According to these advanced metrics, New York had the worst offensive line in football in 2019 (third-worst in pass protection, second-worst in run blocking). This year, they completely revamped the line, including spending their top draft pick on University of Louisville behemoth Mekhi Becton. The unit is still lousy.
If that wasn’t bad enough, the Jets also haven’t given Darnold enough weapons. In the off-season, they let his best wide receiver Robby Anderson walk as a free agent. Now, Darnold throwing to a hodge-podge of wideouts: Jamison Crowder, Braxton Berrios, and Chris Hogan (This is partially due to injuries to rookie Denzel Mims and veteran Breshad Perriman). And while Crowder has been a pleasant surprise, if he’s your best wide receiver, you’re not good enough. They signed high-priced free-agent tailback Le’Veon Bell, who was a bust, and they embarrassingly released him Tuesday night.
It’s no wonder that Darnold ranks third worst in the league in passer rating (70.7) and the Jets rank dead last in points per game (15.0).
Darnold played for defensive-minded coach Todd Bowles as a rookie. The Jets replaced him with offensive-minded Adam Gase, who was supposed to fix Darnold. But Darnold has gotten progressively worse.
Gase said he’s considering giving up play-calling duties. But it seems unlikely that this will make a difference for Darnold when he returns from a shoulder injury that kept him out last week. Darnold is 11-19 as a starter with 32 interceptions in 30 career games.
Instability and a lack of talent is how you ruin a young quarterback.
Speaking of which, that brings us to Haskins. Washington won its season opener over the Philadelphia Eagles. Then it lost back-to-back games at Arizona and Cleveland before pulling the plug on Haskins. We know exactly what new coach Ron Rivera thinks of him. How? He took the unusual step of demoting Haskins to third string behind backup Alex Smith whose surgically repaired leg is being held together by duct tape and chicken wire.
This was no way to treat Haskins who has selected No. 15 overall in the 2019 draft. He’s appeared in only 13 games, going 3-8 as a starter. Haskins’ previous coach, Jay Gruden, and the general manager Bruce Allen who took him were fired last year. In comes Rivera. His No. 1 job is to see if he can salvage Haskins. Guess not. Haskins got a quick hook.
In 2019, Washington’s offensive line was even worse at pass blocking than the Jets, ranking second-to-last in the league. This year, it remains second-to-last. Washington has one reliable receiver in Terry McLaurin.
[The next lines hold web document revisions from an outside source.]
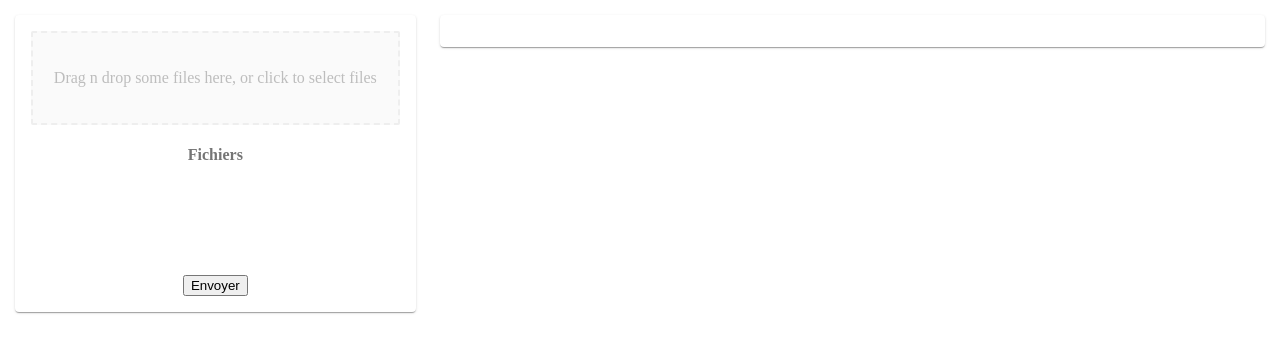
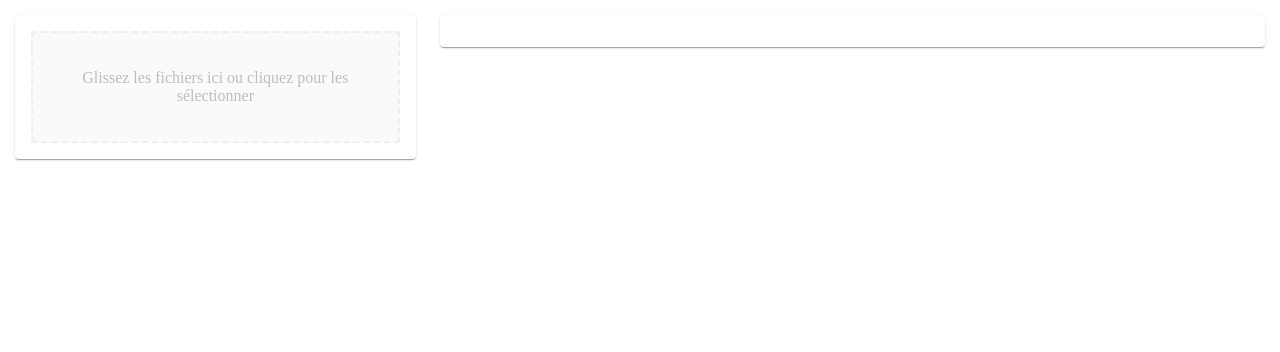
Before and after one commit to AdrienXIV/dropbox-front, a React (Create React App) app: page /profil in a window 1280 px wide. Shown: the top 352 px of the page. Built offline with nearby package versions, Linux system fonts and the light colour scheme.

Commit message:
📦 NEW: condition pour afficher le bloc des fichiers avec le bouton envoyer s'il y'a des fichiers importés

```diff
--- a/src/components/Profile/index.tsx
+++ b/src/components/Profile/index.tsx
@@ -44,6 +44,7 @@
 
   render() {
     const { classes } = this.props;
+
     const files = this.state.files.map((file: any, index: number) => (
       <Chip key={index.toString()} label={file.name} onDelete={() => this.handleDelete(index)} variant='outlined' />
     ));
@@ -57,16 +58,21 @@
                   <section>
                     <div {...getRootProps({ className: 'dropzone' })} className={classes.base}>
                       <input {...getInputProps()} />
-                      <p>Drag n drop some files here, or click to select files</p>
+                      <p>Glissez les fichiers ici ou cliquez pour les sélectionner</p>
                     </div>
                     <aside>
-                      <h4>Fichiers</h4>
-                      <div className={classes.files}>{files}</div>
+                      {(() =>
+                        this.state.files.length > 0 ? (
+                          <>
+                            <h4>Fichiers</h4>
+                            <div className={classes.files}>{files}</div>
+                            <button onClick={e => this.handleSubmit(e)}>Envoyer</button>
+                          </>
+                        ) : null)()}
                     </aside>
                   </section>
                 )}
               </Dropzone>
-              <button onClick={e => this.handleSubmit(e)}>Envoyer</button>
             </Paper>
           </Grid>
           <Grid item xs={8}>
--- a/src/components/Profile/styles.tsx
+++ b/src/components/Profile/styles.tsx
@@ -44,6 +44,14 @@
       margin: '15% 0',
       '& > div': {
         margin: '2.5% 0',
+        display: 'flex',
+        justifyContent: 'flex-end',
+        '&>span': {
+          margin: '0 auto',
+        },
+        '&>svg:hover': {
+          color: 'red',
+        },
       },
     },
   });
```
It’s no wonder that Haskins ranks fourth worst in the league in passer rating (80.3) and Washington ranks dead last in total yards per game (263.0).
Haskins was benched in favor of mediocre Kyle Allen. The company line is that Allen, who played for Rivera in Carolina, knows the offense better.
Wait. What? This begs the question: why didn’t Rivera install a system that would best suit Haskins? Instead, he brought in offensive coordinator Scott Turner, who was his quarterbacks coach at Carolina last season.
Rivera said that Haskins got every chance to be the starting quarterback. That might be true. What is also true: Washington didn’t do Haskins any favors.
Darnold and Haskins will both be 24 years old when the 2021 season starts. They’re young enough to salvage their careers. They entered this league as talented players who needed proper guidance. They didn’t get it from New York or Washington. Maybe they will elsewhere.
Perhaps Trevor Lawrence is paying attention to what has happened to Darnold and Haskins. He might want to pull an Eli Manning and simply refuse to play for New York or Washington.
He has the leverage. Besides, who wants to be another quarterback set up for failure?